The Indian government is in no mood to have tech startups, international or Indian, have their way.
After the government issued a directive against discounts by ecommerce marketplaces, the Karnataka government has now cracked down against surge pricing on cabs that commutech apps like Uber and Ola regularly employ at the pretext of offsetting high demands. This move is sure to delight the customers that frequently complain about the high surge fares on rides, but could hit the revenues of the commutech players.
| “The fare and other charges, the policy says, cannot be higher than the fare fixed by the government from time to time. Which means the app firms must charge a fare within a band the upper limit of which is capped.” |
“We have not allowed the surge pricing because the purpose of using the technology is to increase service standards for cab users at competitive fares. We have focussed this policy around this, and given a lot of importance to safety aspects,” Transport Minister Ramalinga Reddy told ET.

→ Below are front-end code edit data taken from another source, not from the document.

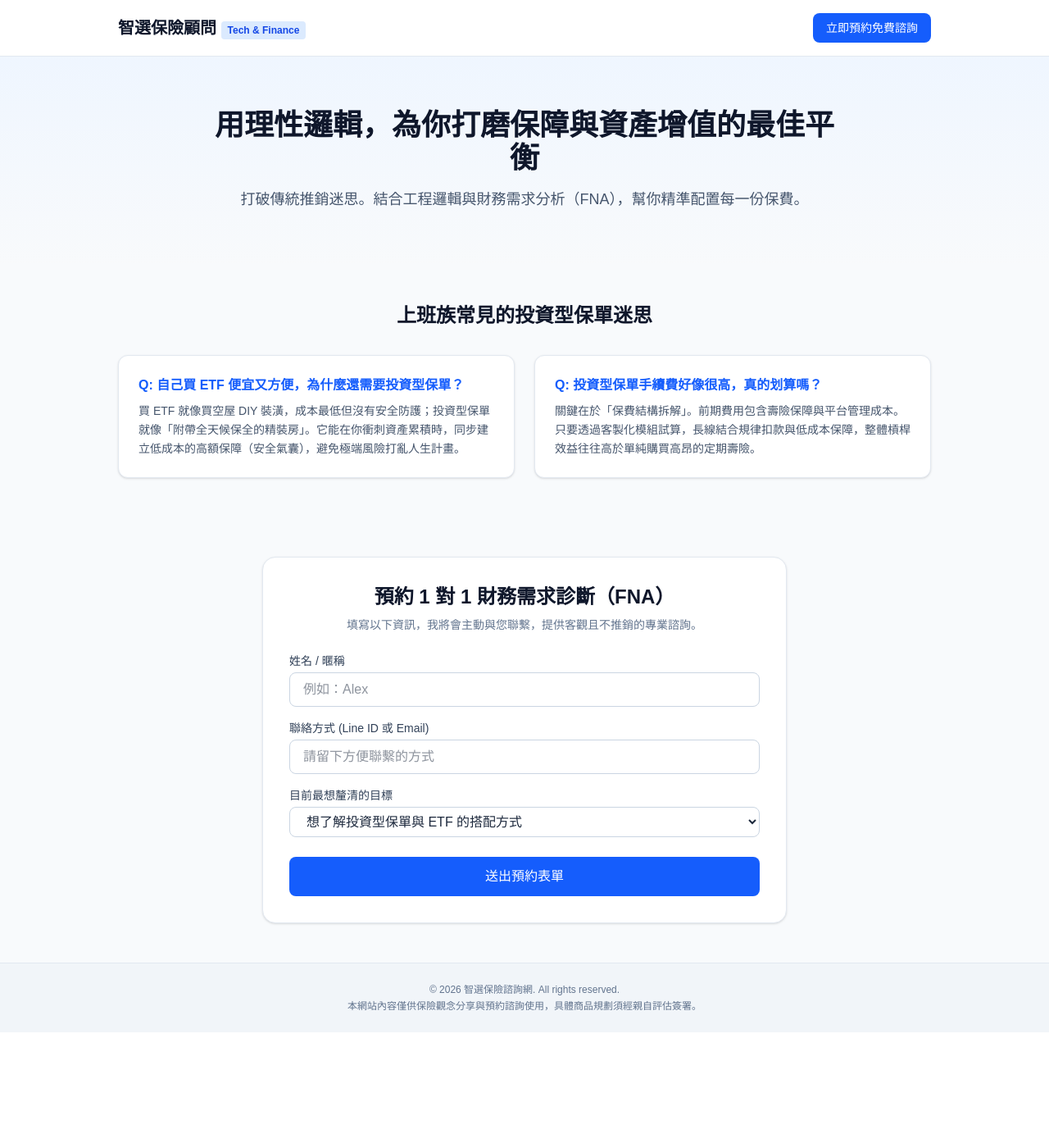
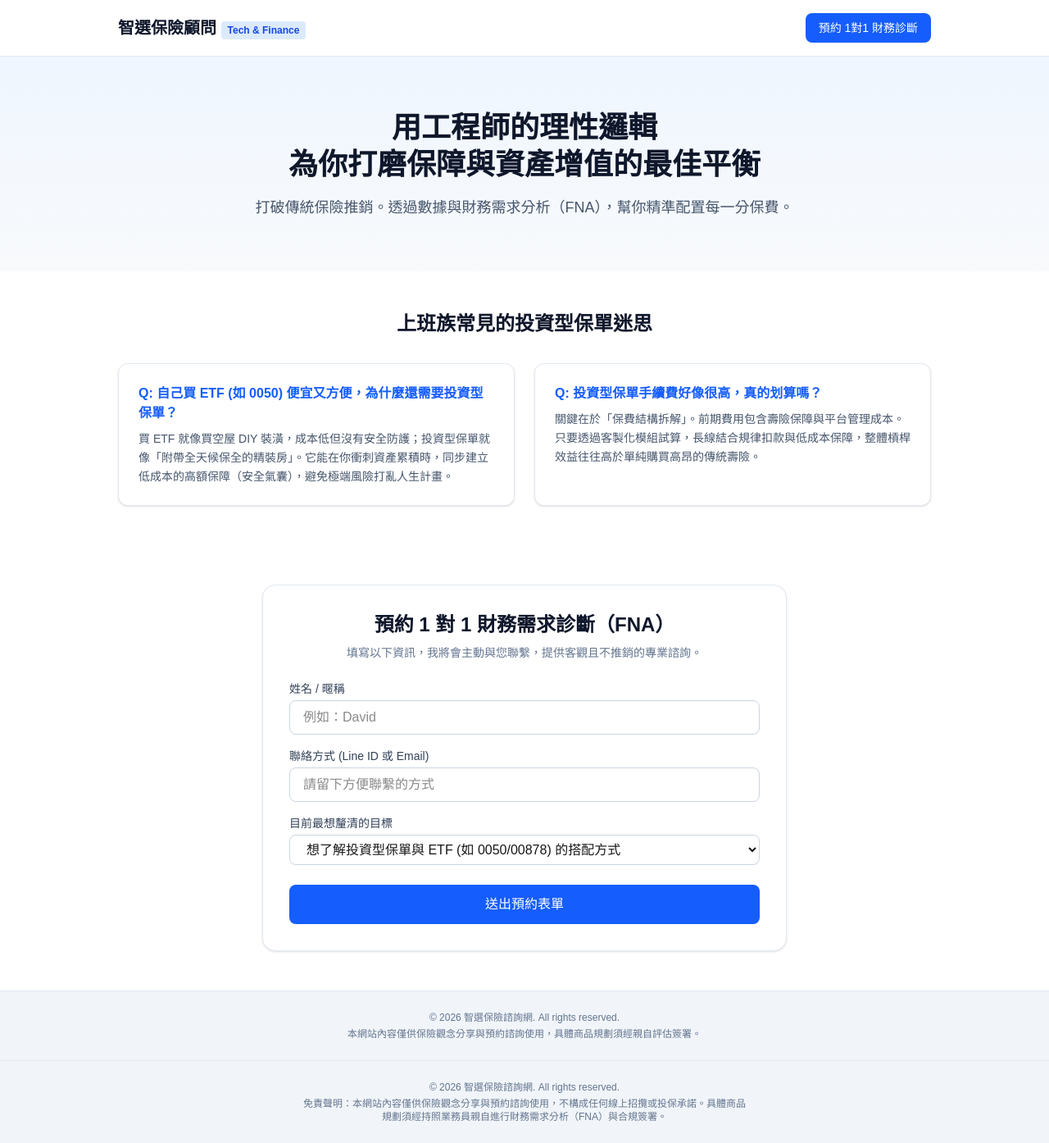
Before and after one commit to wennnny/my-insurance-site, a Next.js app: page / in a window 1280 px wide. Shown: the whole page at 82% size. Before the commit the page ends 1259 px from the top, so only its background shows below. Built offline with nearby package versions, Linux system fonts and the light colour scheme.

Commit message:
update api to send email.

```diff
--- a/app/layout.tsx
+++ b/app/layout.tsx
@@ -1,29 +1,45 @@
-import type { Metadata } from "next";
-import { Geist, Geist_Mono } from "next/font/google";
-import "./globals.css";
-
-const geistSans = Geist({
-  variable: "--font-geist-sans",
-  subsets: ["latin"],
-});
-
-const geistMono = Geist_Mono({
-  variable: "--font-geist-mono",
-  subsets: ["latin"],
-});
+import type { Metadata } from 'next';
+import './globals.css';
 
 export const metadata: Metadata = {
-  title: "Create Next App",
-  description: "Generated by create next app",
+  title: '智選保險顧問 | Tech & Finance',
+  description: '結合工程邏輯與財務需求分析（FNA），為你打造客觀、透明的保險與資產配置方案。',
 };
 
-export default function RootLayout({ children }: LayoutProps<"/">) {
+export default function RootLayout({
+  children,
+}: {
+  children: React.ReactNode;
+}) {
   return (
-    <html
-      lang="en"
-      className={`${geistSans.variable} ${geistMono.variable} h-full antialiased`}
-    >
-      <body className="min-h-full flex flex-col">{children}</body>
+    <html lang="zh-TW">
+      <body className="min-h-screen bg-slate-50 text-slate-800 flex flex-col justify-between">
+        {/* Header */}
+        <header className="bg-white border-b border-slate-200 sticky top-0 z-50">
+          <div className="max-w-5xl mx-auto px-4 py-4 flex justify-between items-center">
+            <h1 className="text-xl font-bold text-slate-900">
+              智選保險顧問 <span className="text-xs bg-blue-100 text-blue-700 px-2 py-1 rounded">Tech & Finance</span>
+            </h1>
+            <a
+              href="#booking"
+              className="bg-blue-600 hover:bg-blue-700 text-white px-4 py-2 rounded-lg font-medium transition-colors text-sm"
+            >
+              預約 1對1 財務診斷
+            </a>
+          </div>
+        </header>
+
+        {/* Main Content */}
+        <main className="flex-grow">{children}</main>
+
+        {/* Footer */}
+        <footer className="bg-slate-100 border-t border-slate-200 py-6 text-center text-xs text-slate-500">
+          <p>© 2026 智選保險諮詢網. All rights reserved.</p>
+          <p className="mt-1 max-w-xl mx-auto px-4">
+            免責聲明：本網站內容僅供保險觀念分享與預約諮詢使用，不構成任何線上招攬或投保承諾。具體商品規劃須經持照業務員親自進行財務需求分析（FNA）與合規簽署。
+          </p>
+        </footer>
+      </body>
     </html>
   );
 }
--- a/app/page.tsx
+++ b/app/page.tsx
@@ -1,104 +1,47 @@
 "use client";
 
 import React from 'react';
+import BookingForm from '@/components/BookingForm';
 
 export default function Home() {
   return (
-    <div className="min-h-screen bg-slate-50 text-slate-800">
-      {/* 頁首 Header */}
-      <header className="bg-white border-b border-slate-200 sticky top-0 z-50">
-        <div className="max-w-5xl mx-auto px-4 py-4 flex justify-between items-center">
-          <h1 className="text-xl font-bold text-slate-900">
-            智選保險顧問 <span className="text-xs bg-blue-100 text-blue-700 px-2 py-1 rounded">Tech & Finance</span>
-          </h1>
-          <a
-            href="#booking"
-            className="bg-blue-600 hover:bg-blue-700 text-white px-4 py-2 rounded-lg font-medium transition-colors text-sm"
-          >
-            立即預約免費諮詢
-          </a>
-        </div>
-      </header>
-
+    <div>
       {/* Hero 區塊 */}
       <section className="bg-gradient-to-b from-blue-50 to-slate-50 py-16 px-4">
         <div className="max-w-3xl mx-auto text-center space-y-4">
-          <h2 className="text-3xl md:text-4xl font-extrabold text-slate-900">
-            用理性邏輯，為你打磨保障與資產增值的最佳平衡
+          <h2 className="text-3xl md:text-4xl font-extrabold text-slate-900 leading-tight">
+            用工程師的理性邏輯<br />為你打磨保障與資產增值的最佳平衡
           </h2>
           <p className="text-slate-600 text-lg">
-            打破傳統推銷迷思。結合工程邏輯與財務需求分析（FNA），幫你精準配置每一份保費。
+            打破傳統保險推銷。透過數據與財務需求分析（FNA），幫你精準配置每一分保費。
           </p>
         </div>
       </section>
 
-      {/* 核心區塊 1：保險迷思 QA */}
+      {/* 核心區塊：保險迷思 QA */}
       <section className="max-w-5xl mx-auto px-4 py-12">
         <h3 className="text-2xl font-bold text-slate-900 text-center mb-8">
           上班族常見的投資型保單迷思
         </h3>
         <div className="grid md:grid-cols-2 gap-6">
-          {/* Card 1 */}
           <div className="bg-white p-6 rounded-xl border border-slate-200 shadow-sm hover:shadow-md transition-shadow">
-            <div className="text-blue-600 font-semibold mb-2">Q: 自己買 ETF 便宜又方便，為什麼還需要投資型保單？</div>
+            <div className="text-blue-600 font-semibold mb-2">Q: 自己買 ETF (如 0050) 便宜又方便，為什麼還需要投資型保單？</div>
             <p className="text-slate-600 text-sm leading-relaxed">
-              買 ETF 就像買空屋 DIY 裝潢，成本最低但沒有安全防護；投資型保單就像「附帶全天候保全的精裝房」。它能在你衝刺資產累積時，同步建立低成本的高額保障（安全氣囊），避免極端風險打亂人生計畫。
+              買 ETF 就像買空屋 DIY 裝潢，成本低但沒有安全防護；投資型保單就像「附帶全天候保全的精裝房」。它能在你衝刺資產累積時，同步建立低成本的高額保障（安全氣囊），避免極端風險打亂人生計畫。
             </p>
           </div>
-          {/* Card 2 */}
           <div className="bg-white p-6 rounded-xl border border-slate-200 shadow-sm hover:shadow-md transition-shadow">
             <div className="text-blue-600 font-semibold mb-2">Q: 投資型保單手續費好像很高，真的划算嗎？</div>
             <p className="text-slate-600 text-sm leading-relaxed">
-              關鍵在於「保費結構拆解」。前期費用包含壽險保障與平台管理成本。只要透過客製化模組試算，長線結合規律扣款與低成本保障，整體槓桿效益往往高於單純購買高昂的定期壽險。
+              關鍵在於「保費結構拆解」。前期費用包含壽險保障與平台管理成本。只要透過客製化模組試算，長線結合規律扣款與低成本保障，整體槓桿效益往往高於單純購買高昂的傳統壽險。
             </p>
           </div>
         </div>
       </section>
 
-      {/* 核心區塊 2：線上預約諮詢表單 */}
-      <section id="booking" className="max-w-2xl mx-auto px-4 py-12">
-        <div className="bg-white p-8 rounded-2xl border border-slate-200 shadow-sm">
-          <h3 className="text-2xl font-bold text-slate-900 text-center mb-2">
-            預約 1 對 1 財務需求診斷（FNA）
-          </h3>
-          <p className="text-slate-500 text-center text-sm mb-6">
-            填寫以下資訊，我將會主動與您聯繫，提供客觀且不推銷的專業諮詢。
-          </p>
+      {/* 預約表單元件 */}
+      <BookingForm />
 
-          <form className="space-y-4" onSubmit={(e) => e.preventDefault()}>
-            <div>
-              <label className="block text-sm font-medium text-slate-700 mb-1">姓名 / 暱稱</label>
-              <input
-                type="text"
-                placeholder="例如：Alex"
-                className="w-full px-4 py-2 border border-slate-300 rounded-lg focus:ring-2 focus:ring-blue-500 focus:outline-none"
-              />
-            </div>
-            <div>
-              <label className="block text-sm font-medium text-slate-700 mb-1">聯絡方式 (Line ID 或 Email)</label>
-              <input
-                type="text"
-                placeholder="請留下方便聯繫的方式"
-                className="w-full px-4 py-2 border border-slate-300 rounded-lg focus:ring-2 focus:ring-blue-500 focus:outline-none"
-              />
-            </div>
-            <div>
-              <label className="block text-sm font-medium text-slate-700 mb-1">目前最想釐清的目標</label>
-              <select className="w-full px-4 py-2 border border-slate-300 rounded-lg focus:ring-2 focus:ring-blue-500 focus:outline-none">
-                <option>想了解投資型保單與 ETF 的搭配方式</option>
-                <option>評估現有保單是否需要調整</option>
-                <option>規劃退休金與家庭保障額度</option>
-              </select>
-            </div>
-            <button
-              type="submit"
-              className="w-full bg-blue-600 hover:bg-blue-700 text-white font-medium py-3 rounded-lg transition-colors mt-2"
-            >
-              送出預約表單
-            </button>
-          </form>
-        </div>
-      </section>
 
       {/* 頁尾 Footer */}
       <footer className="bg-slate-100 border-t border-slate-200 py-6 text-center text-xs text-slate-500">
--- /dev/null
+++ b/components/BookingForm.tsx
@@ -0,0 +1,75 @@
+"use client";
+
+import React, { useState } from 'react';
+
+export default function BookingForm() {
+  const [submitted, setSubmitted] = useState(false);
+
+  const handleSubmit = async (e: React.FormEvent) => {
+    e.preventDefault();
+
+    const res = await fetch('/api/contact', {
+        method: 'POST',
+        headers: { 'Content-Type': 'application/json' },
+        body: JSON.stringify({ name, contact, goal }),
+    });
+
+    if (res.ok) {
+        setSubmitted(true);
+    }
+  };
+
+  return (
+    <div id="booking" className="max-w-2xl mx-auto px-4 py-12">
+      <div className="bg-white p-8 rounded-2xl border border-slate-200 shadow-sm">
+        <h3 className="text-2xl font-bold text-slate-900 text-center mb-2">
+          預約 1 對 1 財務需求診斷（FNA）
+        </h3>
+        <p className="text-slate-500 text-center text-sm mb-6">
+          填寫以下資訊，我將會主動與您聯繫，提供客觀且不推銷的專業諮詢。
+        </p>
+
+        {submitted ? (
+          <div className="bg-green-50 text-green-800 p-4 rounded-lg text-center font-medium">
+            ✅ 感謝您的預約！我會在 24 小時之內與您聯繫。
+          </div>
+        ) : (
+          <form className="space-y-4" onSubmit={handleSubmit}>
+            <div>
+              <label className="block text-sm font-medium text-slate-700 mb-1">姓名 / 暱稱</label>
+              <input
+                required
+                type="text"
+                placeholder="例如：David"
+                className="w-full px-4 py-2 border border-slate-300 rounded-lg focus:ring-2 focus:ring-blue-500 focus:outline-none"
+              />
+            </div>
+            <div>
+              <label className="block text-sm font-medium text-slate-700 mb-1">聯絡方式 (Line ID 或 Email)</label>
+              <input
+                required
+                type="text"
+                placeholder="請留下方便聯繫的方式"
+                className="w-full px-4 py-2 border border-slate-300 rounded-lg focus:ring-2 focus:ring-blue-500 focus:outline-none"
+              />
+            </div>
+            <div>
+              <label className="block text-sm font-medium text-slate-700 mb-1">目前最想釐清的目標</label>
+              <select className="w-full px-4 py-2 border border-slate-300 rounded-lg focus:ring-2 focus:ring-blue-500 focus:outline-none">
+                <option>想了解投資型保單與 ETF (如 0050/00878) 的搭配方式</option>
+                <option>評估現有保單是否需要調整</option>
+                <option>規劃退休金與家庭高額保障</option>
+              </select>
+            </div>
+            <button
+              type="submit"
+              className="w-full bg-blue-600 hover:bg-blue-700 text-white font-medium py-3 rounded-lg transition-colors mt-2"
+            >
+              送出預約表單
+            </button>
+          </form>
+        )}
+      </div>
+    </div>
+  );
+}
--- a/package.json
+++ b/package.json
@@ -11,7 +11,8 @@
   "dependencies": {
     "next": "16.3.0",
     "react": "19.2.8",
-    "react-dom": "19.2.8"
+    "react-dom": "19.2.8",
+    "resend": "^6.19.0"
   },
   "devDependencies": {
     "@tailwindcss/postcss": "^4",
```
Also changed, not shown: app/api/contact/route.ts (added, +28 -0 lines), 1 other file (tests, documents, lock files or other folders).
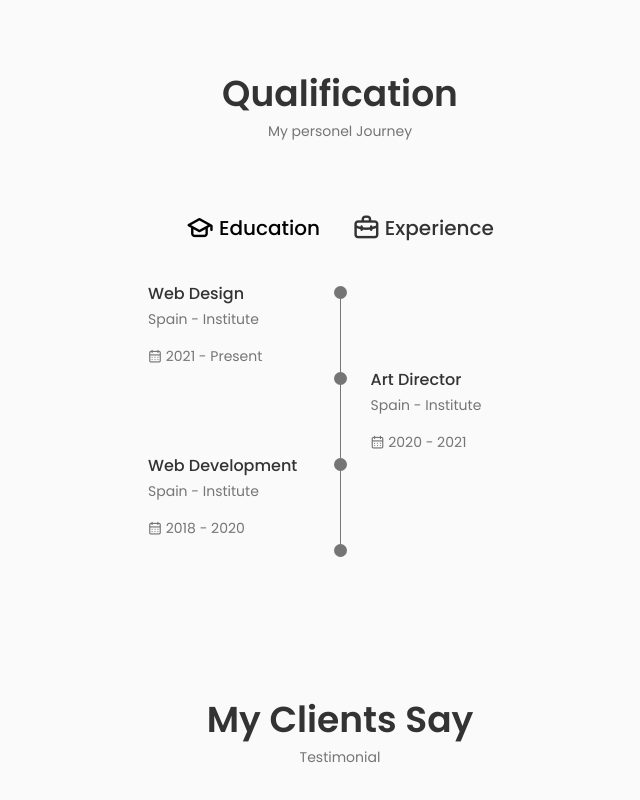
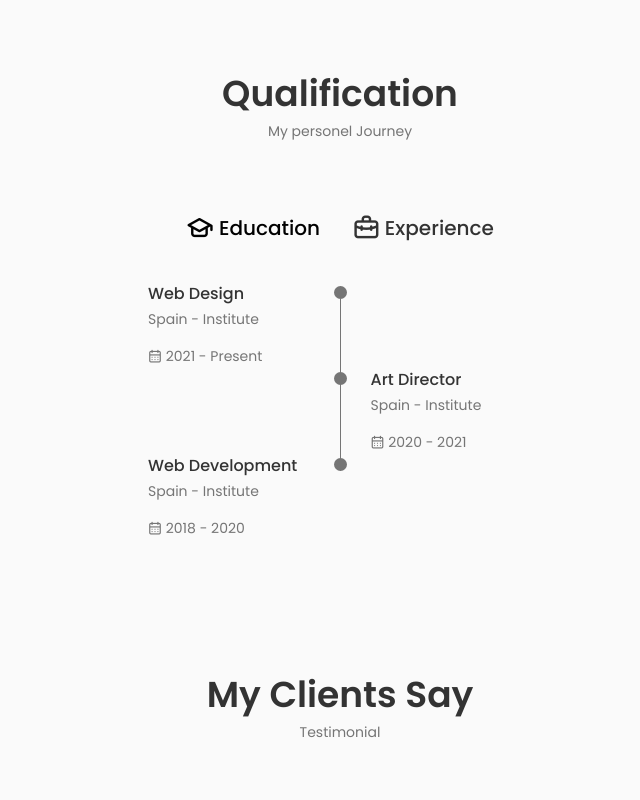
Before and after one commit to gyash21/THE-PORTFOLIO, a React (Create React App) app: page / in a window 1280 px wide. Shown: the part 2451-3251 px from the top of the page, without its empty margins (300-940 px from the left). Built offline with nearby package versions, Linux system fonts and the light colour scheme.

Commit message:
fix- rounder and line adjusted

```diff
--- a/src/components/qualification/Qualification.jsx
+++ b/src/components/qualification/Qualification.jsx
@@ -97,16 +97,14 @@ const Qualification = () => {
 
               <div>
                 <span className="qualification__rounder"></span>
-                <span className="qualification__line"></span>
+
               </div>
             </div>
 
             <div className="qualification__data">
               <div></div>
 
-              <div>
-                <span className="qualification__rounder"></span>
-              </div>
+
 
 
             </div>
```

However, the new policy isn’t all about making things difficult for the commutech companies. It includes a few directives that are driver friendly and may make it easier for these companies to recruit more drivers, hence increasing the cab supply to fuel demand. For starters, anyone with a valid licence and living in Karnataka for two years can drive a cab for an app service like Ola or Uber. Also, Taxi permit holders can switch between ride hailing apps as per their choice. Additionally, in response to Uber’s concern about the high costs associated with registering as a cab aggregator, the government has also halved the registration fees and the security deposit required to start business.
Keeping the customer friendly overtone implication of this policy intact, the govt. still mandates the cabs to have a “panic button” inside the car, following incidents of sexual harassment and safety issues in the past.
This new policy on cab aggregator apps may come across as a piece of good news for the customers, but the cab companies are likely to be frowning as surge pricing helps offset the low fares offered by them and could be the difference between their profits and losses. We reached out to Uber, but they have refused to comment on the issue.
Bangalore is the biggest market for both Uber and Ola, and regular interventions by the Karnataka government impact their services. Recently, the government had declared the bike taxis business model illegal and seized many of Uber’s bike taxis in the process. Shuttle bus operators like Zipgo and Ola are not allowed to ply either.
It’s hard to say if the Karnataka government is trying to achieve a fair, well balanced ecosystem in India’s startup capital in the wake of the PM Modi-driven Startup India movement, or actively trying to discourage it with its seemingly draconian policies.